The tone and substance of your 3/27 editorial ‘Wind must be part of energy mix’ suggests you, as is true of many Vermonters, have been simply co-opted by wind power advocates with little or no homework done on what impact industrial wind power would have on Vermont’s environment, economy and quality of life. At a minimum, you haven’t done your homework on the proposed Glebe project because, if you had, you would know it is not (as you would say) ‘located at discrete and, one hopes, appropriate locations”. The proposed Glebe project (27 lighted turbines, each 330’-390’ high, sited approximately 500’ apart along 3.5 miles of Glebe’s ridgeline) has been described by noted landscape architect, Jean Vissering, as an ‘in your face’ project that ‘will define the town’. In short, Glebe is not Searsburg.
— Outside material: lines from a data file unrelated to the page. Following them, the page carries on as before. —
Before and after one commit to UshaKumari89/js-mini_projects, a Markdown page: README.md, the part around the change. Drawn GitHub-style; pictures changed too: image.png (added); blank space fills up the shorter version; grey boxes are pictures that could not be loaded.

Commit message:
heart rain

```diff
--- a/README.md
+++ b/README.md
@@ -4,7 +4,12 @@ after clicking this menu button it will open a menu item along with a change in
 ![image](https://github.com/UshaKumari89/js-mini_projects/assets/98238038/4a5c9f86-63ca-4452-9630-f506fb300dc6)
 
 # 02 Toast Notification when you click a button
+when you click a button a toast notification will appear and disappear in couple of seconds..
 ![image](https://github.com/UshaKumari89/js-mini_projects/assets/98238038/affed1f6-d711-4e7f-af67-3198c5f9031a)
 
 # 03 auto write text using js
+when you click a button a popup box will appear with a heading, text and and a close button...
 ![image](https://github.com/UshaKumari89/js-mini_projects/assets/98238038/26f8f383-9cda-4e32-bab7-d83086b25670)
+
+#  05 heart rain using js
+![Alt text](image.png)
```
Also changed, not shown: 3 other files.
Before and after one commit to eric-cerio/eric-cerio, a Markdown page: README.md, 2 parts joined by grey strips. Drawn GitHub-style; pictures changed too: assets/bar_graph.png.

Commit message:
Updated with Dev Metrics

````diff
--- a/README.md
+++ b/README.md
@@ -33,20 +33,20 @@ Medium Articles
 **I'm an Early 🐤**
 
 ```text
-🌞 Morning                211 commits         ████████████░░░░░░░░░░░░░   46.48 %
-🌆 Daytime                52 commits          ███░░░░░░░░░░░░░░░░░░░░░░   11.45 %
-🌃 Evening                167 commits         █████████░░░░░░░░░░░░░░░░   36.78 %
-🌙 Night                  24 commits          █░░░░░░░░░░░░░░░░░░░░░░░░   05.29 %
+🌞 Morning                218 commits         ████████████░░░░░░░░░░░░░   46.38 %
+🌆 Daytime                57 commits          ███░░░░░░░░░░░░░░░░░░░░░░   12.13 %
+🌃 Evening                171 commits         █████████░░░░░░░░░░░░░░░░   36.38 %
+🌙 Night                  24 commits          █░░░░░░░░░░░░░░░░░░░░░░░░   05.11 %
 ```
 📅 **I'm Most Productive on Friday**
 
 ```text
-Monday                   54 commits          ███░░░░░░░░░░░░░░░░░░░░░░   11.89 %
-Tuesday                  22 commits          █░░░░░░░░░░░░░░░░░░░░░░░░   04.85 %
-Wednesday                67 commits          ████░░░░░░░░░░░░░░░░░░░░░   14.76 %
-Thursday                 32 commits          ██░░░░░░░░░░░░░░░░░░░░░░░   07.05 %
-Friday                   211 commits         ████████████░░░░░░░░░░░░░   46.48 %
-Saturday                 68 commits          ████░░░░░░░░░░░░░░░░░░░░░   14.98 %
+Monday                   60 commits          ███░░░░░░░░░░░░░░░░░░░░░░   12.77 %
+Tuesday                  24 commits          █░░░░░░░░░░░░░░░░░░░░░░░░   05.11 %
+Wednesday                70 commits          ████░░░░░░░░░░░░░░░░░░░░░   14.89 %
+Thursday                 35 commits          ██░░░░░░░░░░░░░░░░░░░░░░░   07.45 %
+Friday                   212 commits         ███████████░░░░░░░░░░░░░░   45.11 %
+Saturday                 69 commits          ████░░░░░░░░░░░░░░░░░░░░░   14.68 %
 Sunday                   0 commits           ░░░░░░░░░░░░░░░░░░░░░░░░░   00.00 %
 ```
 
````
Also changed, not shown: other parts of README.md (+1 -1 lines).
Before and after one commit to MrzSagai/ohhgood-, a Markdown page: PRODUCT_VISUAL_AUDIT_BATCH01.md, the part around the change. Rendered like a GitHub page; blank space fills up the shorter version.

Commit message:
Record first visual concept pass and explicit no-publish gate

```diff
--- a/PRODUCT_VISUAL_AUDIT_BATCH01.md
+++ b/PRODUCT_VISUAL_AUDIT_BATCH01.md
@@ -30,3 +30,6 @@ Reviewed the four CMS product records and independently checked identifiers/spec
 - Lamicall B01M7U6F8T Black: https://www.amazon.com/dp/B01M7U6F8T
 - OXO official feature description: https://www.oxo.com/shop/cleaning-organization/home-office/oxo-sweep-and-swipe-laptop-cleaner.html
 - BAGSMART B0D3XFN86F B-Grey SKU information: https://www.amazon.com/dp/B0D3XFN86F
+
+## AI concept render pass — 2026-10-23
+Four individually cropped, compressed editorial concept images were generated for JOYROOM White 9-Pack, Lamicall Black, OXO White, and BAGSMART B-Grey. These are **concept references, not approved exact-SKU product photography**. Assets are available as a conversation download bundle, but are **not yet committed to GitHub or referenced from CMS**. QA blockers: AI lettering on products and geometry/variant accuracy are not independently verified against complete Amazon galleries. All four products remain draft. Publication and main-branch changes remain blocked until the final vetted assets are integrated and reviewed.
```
Your editorial also refers to the recent visit to Vermont of Ross Gelbspan, the well-known author of articles and books on global warming. As written, the casual reader of the editorial might even conclude that Mr. Gelbspan favors the Glebe project. In fact, that’s not the case. In an interview with Robert Smith (‘The Heat is On’, Message for the Week 3/31), Mr. Gelbspan is quoted as saying: “The place where windfarms would have the greatest impact is in the Great Plains area, like North Dakota. My feeling is that the different parts of the country should focus on what would work best in their area. Wind in the Great Plains and Midwest, solar in the South, hydrogen in the Northeast. That way we also diversify and decentralize our energy sources’.
And, finally, whereas you congratulate the House for setting aside legislation that was putting additional roadblocks in front of wind power development in Vermont, you fail to mention that H 767, if enacted, would establish a Commission to ‘study the costs and benefits’ of Glebe type projects to Vermont’s environment, economy and energy needs. The Commission would focus on exactly those issues you dismiss rather cavalierly, i.e. real estate values, tourism, etc. It is my fervent hope that this Commission will conclude that projects like Glebe offer diminutive benefits particularly when compared to the substantial threats posed by such projects to Vermont’s environment, economy and quality-of-life.
Other than the above, your editorial was ‘spot on’.
|Wind Watch relies entirely
on User Funding